Judge Pauley’s opinion in LiquidX v. Brooklawn Capital, LLC is a good example of a company paying a steep price for trying to outwit its creditors.

The Receivables Exchange (TRE), a financial startup that created an exchange for the purchase and sale of accounts receivable, was on the verge of a desperately needed round of financing. But on the eve of closing, TRE lost an important arbitration to a creditor, opening the door to similar creditor claims. The new money evaporated.

Undeterred, one of the potential new financiers and two TRE board members hatched a plan to salvage TRE’s business by acquiring its assets and transferring them to a new corporation, LiquidX—and leaving TRE’s creditors holding the bag while continuing TRE’s business, albeit under a new name. The linchpin of the plan, named after Caerus, the Greek God of opportunity, involved LiquidX buying TRE’s bank loan, and then privately foreclosing on TRE’s assets.
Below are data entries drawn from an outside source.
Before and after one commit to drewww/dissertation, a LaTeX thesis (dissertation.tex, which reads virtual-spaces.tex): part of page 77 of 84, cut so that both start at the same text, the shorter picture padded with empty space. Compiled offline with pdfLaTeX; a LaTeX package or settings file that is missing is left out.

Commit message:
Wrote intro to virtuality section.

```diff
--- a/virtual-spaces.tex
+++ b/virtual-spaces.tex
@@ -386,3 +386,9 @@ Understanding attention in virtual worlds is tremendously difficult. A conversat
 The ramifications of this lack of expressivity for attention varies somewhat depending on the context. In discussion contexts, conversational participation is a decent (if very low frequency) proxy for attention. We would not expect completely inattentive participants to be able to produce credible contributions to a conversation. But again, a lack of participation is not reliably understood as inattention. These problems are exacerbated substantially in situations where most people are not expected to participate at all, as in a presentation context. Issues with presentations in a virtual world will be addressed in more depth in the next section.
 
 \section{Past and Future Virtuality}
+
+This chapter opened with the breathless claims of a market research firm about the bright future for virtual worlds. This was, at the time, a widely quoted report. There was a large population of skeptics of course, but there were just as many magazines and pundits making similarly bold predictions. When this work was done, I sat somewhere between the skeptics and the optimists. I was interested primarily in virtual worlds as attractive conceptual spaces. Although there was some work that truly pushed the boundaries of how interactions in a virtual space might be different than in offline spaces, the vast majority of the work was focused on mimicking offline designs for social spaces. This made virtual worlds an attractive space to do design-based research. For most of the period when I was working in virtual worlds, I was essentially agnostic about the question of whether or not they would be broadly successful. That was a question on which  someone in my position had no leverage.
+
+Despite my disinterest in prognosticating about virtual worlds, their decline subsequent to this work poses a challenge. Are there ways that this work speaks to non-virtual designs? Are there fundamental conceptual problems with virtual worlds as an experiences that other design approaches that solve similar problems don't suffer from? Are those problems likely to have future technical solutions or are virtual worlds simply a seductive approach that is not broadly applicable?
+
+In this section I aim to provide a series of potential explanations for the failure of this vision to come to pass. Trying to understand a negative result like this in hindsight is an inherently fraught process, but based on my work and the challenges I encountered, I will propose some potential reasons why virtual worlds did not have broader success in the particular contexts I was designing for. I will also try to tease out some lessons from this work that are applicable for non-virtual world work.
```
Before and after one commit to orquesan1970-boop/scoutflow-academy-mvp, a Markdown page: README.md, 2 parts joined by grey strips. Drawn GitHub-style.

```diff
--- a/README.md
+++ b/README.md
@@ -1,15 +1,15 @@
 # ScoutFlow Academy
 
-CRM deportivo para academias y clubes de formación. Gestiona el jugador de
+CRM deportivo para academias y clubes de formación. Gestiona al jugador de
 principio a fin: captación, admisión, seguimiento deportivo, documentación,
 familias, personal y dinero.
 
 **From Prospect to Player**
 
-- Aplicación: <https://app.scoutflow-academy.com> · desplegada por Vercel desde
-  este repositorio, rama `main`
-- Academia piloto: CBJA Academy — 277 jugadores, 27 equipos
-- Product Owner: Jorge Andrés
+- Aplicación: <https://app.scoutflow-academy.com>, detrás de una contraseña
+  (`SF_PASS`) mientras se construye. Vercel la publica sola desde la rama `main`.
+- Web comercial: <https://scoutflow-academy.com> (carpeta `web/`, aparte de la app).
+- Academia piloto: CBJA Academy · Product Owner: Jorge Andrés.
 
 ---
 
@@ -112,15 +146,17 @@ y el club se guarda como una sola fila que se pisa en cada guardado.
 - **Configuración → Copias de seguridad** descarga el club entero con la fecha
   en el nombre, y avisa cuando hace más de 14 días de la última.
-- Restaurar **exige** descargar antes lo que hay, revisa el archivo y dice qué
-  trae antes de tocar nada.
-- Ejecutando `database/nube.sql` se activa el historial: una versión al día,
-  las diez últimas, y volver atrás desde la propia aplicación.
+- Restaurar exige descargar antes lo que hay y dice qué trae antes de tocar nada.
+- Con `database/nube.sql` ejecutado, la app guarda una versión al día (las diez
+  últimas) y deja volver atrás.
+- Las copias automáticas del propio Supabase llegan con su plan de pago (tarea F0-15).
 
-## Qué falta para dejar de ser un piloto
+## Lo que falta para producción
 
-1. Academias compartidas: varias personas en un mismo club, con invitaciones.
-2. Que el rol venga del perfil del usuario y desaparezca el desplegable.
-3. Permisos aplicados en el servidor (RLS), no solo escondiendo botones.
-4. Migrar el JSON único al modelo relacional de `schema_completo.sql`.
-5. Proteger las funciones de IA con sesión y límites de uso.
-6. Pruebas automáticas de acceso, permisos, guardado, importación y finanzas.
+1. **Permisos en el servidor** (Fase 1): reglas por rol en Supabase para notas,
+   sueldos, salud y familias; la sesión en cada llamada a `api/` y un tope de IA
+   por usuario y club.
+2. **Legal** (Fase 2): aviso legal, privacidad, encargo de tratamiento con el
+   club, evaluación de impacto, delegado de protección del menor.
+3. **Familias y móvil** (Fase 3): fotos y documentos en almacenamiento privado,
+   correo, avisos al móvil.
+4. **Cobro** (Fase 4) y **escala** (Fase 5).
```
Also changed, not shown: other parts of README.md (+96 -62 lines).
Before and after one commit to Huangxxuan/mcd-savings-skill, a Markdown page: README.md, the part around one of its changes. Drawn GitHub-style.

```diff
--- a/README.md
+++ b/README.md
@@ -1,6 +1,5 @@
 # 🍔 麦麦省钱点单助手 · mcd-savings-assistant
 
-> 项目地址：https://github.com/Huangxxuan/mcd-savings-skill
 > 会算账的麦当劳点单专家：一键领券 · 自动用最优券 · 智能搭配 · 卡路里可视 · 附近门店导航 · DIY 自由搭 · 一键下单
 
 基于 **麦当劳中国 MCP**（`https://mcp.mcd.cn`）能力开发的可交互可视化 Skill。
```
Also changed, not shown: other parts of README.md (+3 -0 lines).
Critically, TRE had to independently appraise its assets at less than its bank loan to cut-off other creditor claims.

Sure enough, with the chief operations officer telling the appraiser that TRE was in the dumps, the appraisal came in low. The private foreclosure went ahead, and TRE’s business immediately re-emerged intact under the name LiquidX, providing a “seamless” transition to its customers. When TRE’s creditors complained, LiquidX (over) confidently sought a court ruling that it was not TRE’s alter-ego, and therefore was free and clear of TRE’s creditors.

That’s when Judge Pauley stepped in. He rejected the argument that the plan was a good-faith effort to save TRE and its employees jobs. He noted that its masterminds, including the two members of the TRE board, hid their interest in LiquidX from the entire TRE board when negotiating the loan purchase. As such, the transaction between the two companies was tainted. “The most significant factor in this case, however, is that the corporations did not deal with one another at arm’s length.” Indeed, the low appraisal of TRE’s assets flew in the face of LiquidX’s own optimism about its future.

Judge Pauley also rejected LiquidX’s argument that it had no alter-ego relationship with TRE because the ownership of the two companies did not overlap. “Ownership…is a proxy for control. It is certainly possible to exercise control over corporate functions without owning the corporation itself….” After finding that LiquidX controlled TRE’s decision making even in the absence of ownership, Judge Pauley had little trouble finding that LiquidX used its control to perpetrate a wrong—leaving TRE’s creditors in the lurch. Therefore, TRE’s creditors could pursue LiquidX as TRE’s alter-ego.

Project Caerus may have seemed quite creative when it was hatched, but Judge Pauley was not impressed. The Greek Gods can be tricky.

Hat tip to Christine Choi for assisting on this post.